What is required »
Search the data for the string "export" and extract every line where it appears.
━━━━━━━━━━━━━━━━━━━━━━━━━━━━━━
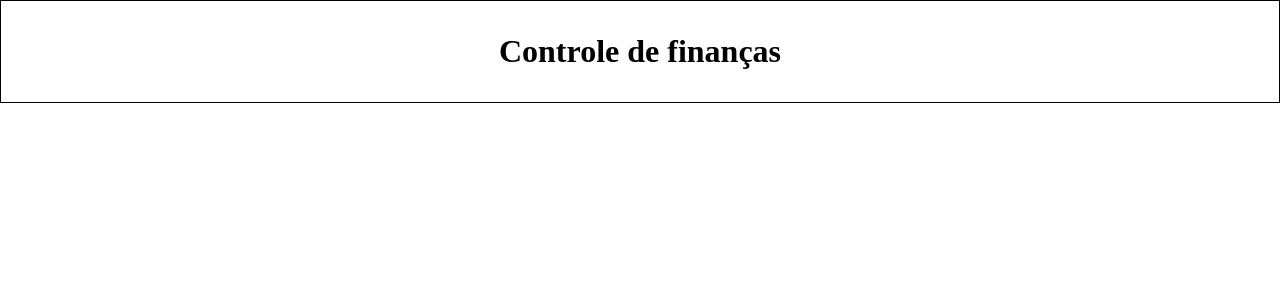
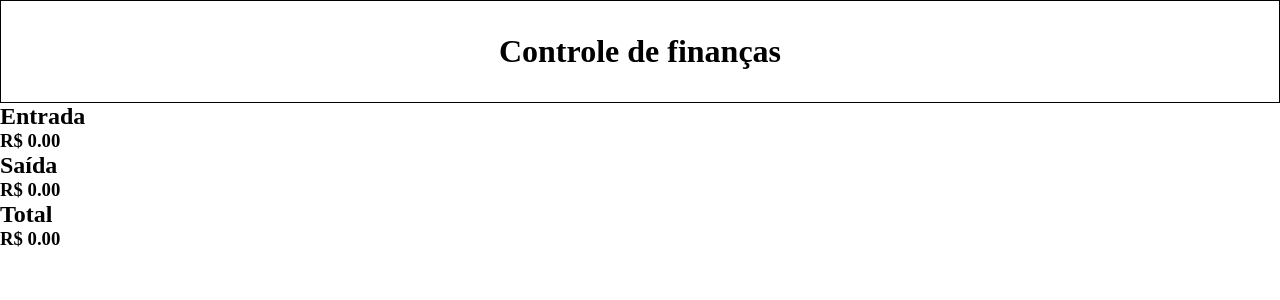
Before and after one commit to CaioAugustoHD/Sistema-controle-financas, a React (Vite) app: page / in a window 1280 px wide. Shown: the top 300 px of the page. Built offline with nearby package versions, Linux system fonts and the light colour scheme.

Commit message:
Criado conteiner para os itens de saldo

```diff
--- a/src/App.jsx
+++ b/src/App.jsx
@@ -1,9 +1,13 @@
 import React from 'react'
 import './App.css'
 import { Header } from './components/Header/Header'
+import { ConteinerSaldo } from './components/Saldo/ConteinerSaldo'
 
 export function App() {
   return (
-    <Header/>
+    <>
+      <Header/>
+      <ConteinerSaldo/>
+    </>
   )
 }
--- /dev/null
+++ b/src/components/Saldo/ConteinerSaldo.jsx
@@ -0,0 +1,12 @@
+import React from "react";
+import { ItemSaldo } from "./ItemSaldo";
+
+export function ConteinerSaldo(){
+    return (
+        <main>
+            <ItemSaldo titulo="Entrada" valor="R$ 0.00"/>
+            <ItemSaldo titulo="Saída" valor="R$ 0.00"/>
+            <ItemSaldo titulo="Total" valor="R$ 0.00"/>
+        </main>
+    )
+}
--- /dev/null
+++ b/src/components/Saldo/ItemSaldo.jsx
@@ -0,0 +1,10 @@
+import React from "react";
+
+export function ItemSaldo({titulo, valor}){
+    return (
+        <section>
+            <h2>{titulo}</h2>
+            <h3>{valor}</h3>
+        </section>
+    )
+}
```
Also changed, not shown: src/components/Saldo/Item.jsx (deleted, +0 -10 lines).
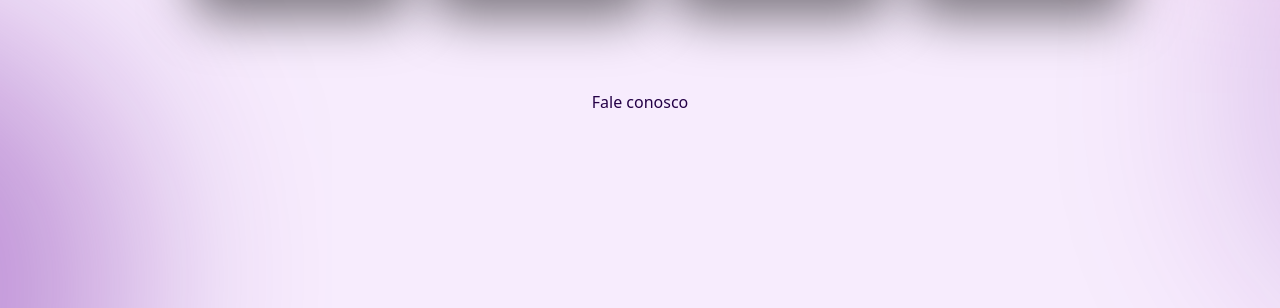
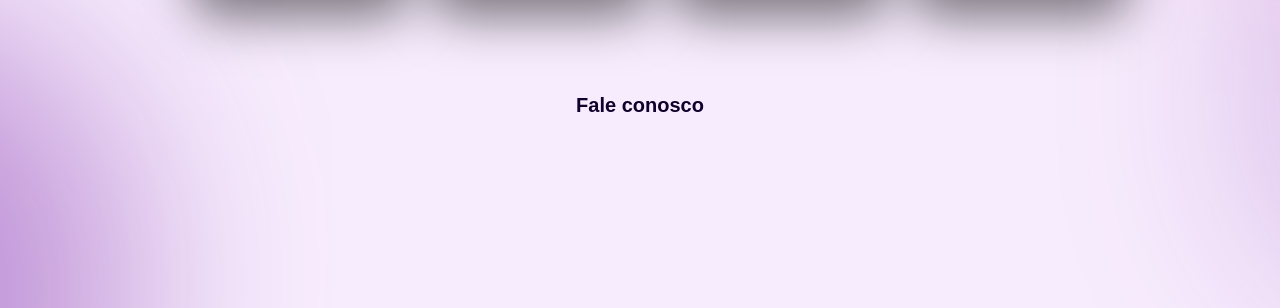
Before and after one commit to kvlsndkf/here, a PHP site: page /views/pages/painel-usuarios/painel-usuarios.php in a window 1280 px wide. Shown: the part 492-800 px from the top of the page. Run offline with PHP 8.4, Linux system fonts and the light colour scheme.

Commit message:
Painel de Usuarios

```diff
--- a/views/pages/painel-usuarios/painel-usuario.css
+++ b/views/pages/painel-usuarios/painel-usuario.css
@@ -76,8 +76,14 @@
   margin-right: auto;
 }
 
-h6{
-  padding-top: 85px;
-  color: var(--medium-violet);
+.final{
+  color: var(--darker-violet);
+  font-size: 20px;
+  font-family: var(--font);
+  margin-top: 85px;
+  font-weight: var(--extra-bold);
+  margin-left: auto;
+  margin-left: auto;
   text-align: center;
+
 }
--- a/views/pages/painel-usuarios/painel-usuarios.php
+++ b/views/pages/painel-usuarios/painel-usuarios.php
@@ -84,7 +84,7 @@
 
             </div>
             <div class="container">
-                    <h6 class="fina">Fale conosco</h6>
+                    <h6 class="final">Fale conosco</h6>
                 </div>
         </div>
     </div>
```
━━━━━━━━━━━━━━━━━━━━━━━━━━━━━━
Response area »
 export function App() {
+export function ConteinerSaldo(){
+export function ItemSaldo({titulo, valor}){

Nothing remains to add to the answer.